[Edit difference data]

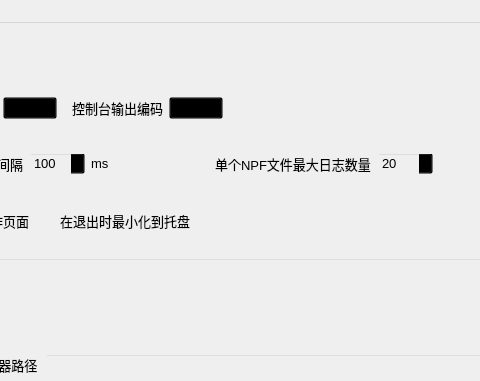
Above: forms/mainwindow.ui from Redrch/NuitkaStudio before the change; both pictures show x 130 to 610 and y 0 to 381 of the 1000 by 650 pixel window. Below: the same form after it.
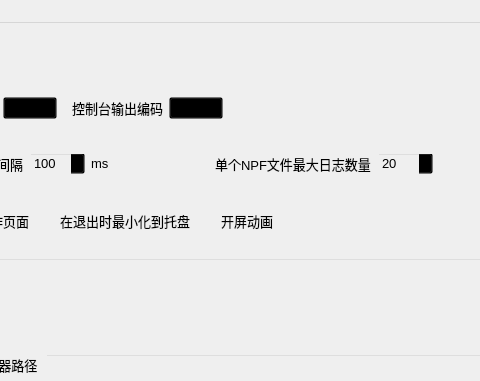
That is the form after the change. The open tabs and pages were chosen to show the change. Icons and pictures are not drawn. Custom widgets are drawn as their Qt base class.

Commit message: 1. 更改了软件的图标 2. 添加了启动动画，可关闭

```diff
--- a/forms/mainwindow.ui
+++ b/forms/mainwindow.ui
@@ -1274,6 +1274,18 @@
                     </property>
                    </widget>
                   </item>
+                  <item>
+                   <widget class="ElaCheckBox" name="splashScreenCheckbox">
+                    <property name="font">
+                     <font>
+                      <pointsize>10</pointsize>
+                     </font>
+                    </property>
+                    <property name="text">
+                     <string>开屏动画</string>
+                    </property>
+                   </widget>
+                  </item>
                   <item>
                    <spacer name="horizontalSpacer_7">
                     <property name="orientation">
```
Left out of the diff: 10 changed lines with no effect on the pictures. The commit also changes 8 other files.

**WHAT IS REQUIRED:**
Copy every line of the data where "after" is found.

**OUTPUT OF THE EXERCISE:**
Above: forms/mainwindow.ui from Redrch/NuitkaStudio before the change; both pictures show x 130 to 610 and y 0 to 381 of the 1000 by 650 pixel window. Below: the same form after it.
That is the form after the change. The open tabs and pages were chosen to show the change. Icons and pictures are not drawn. Custom widgets are drawn as their Qt base class.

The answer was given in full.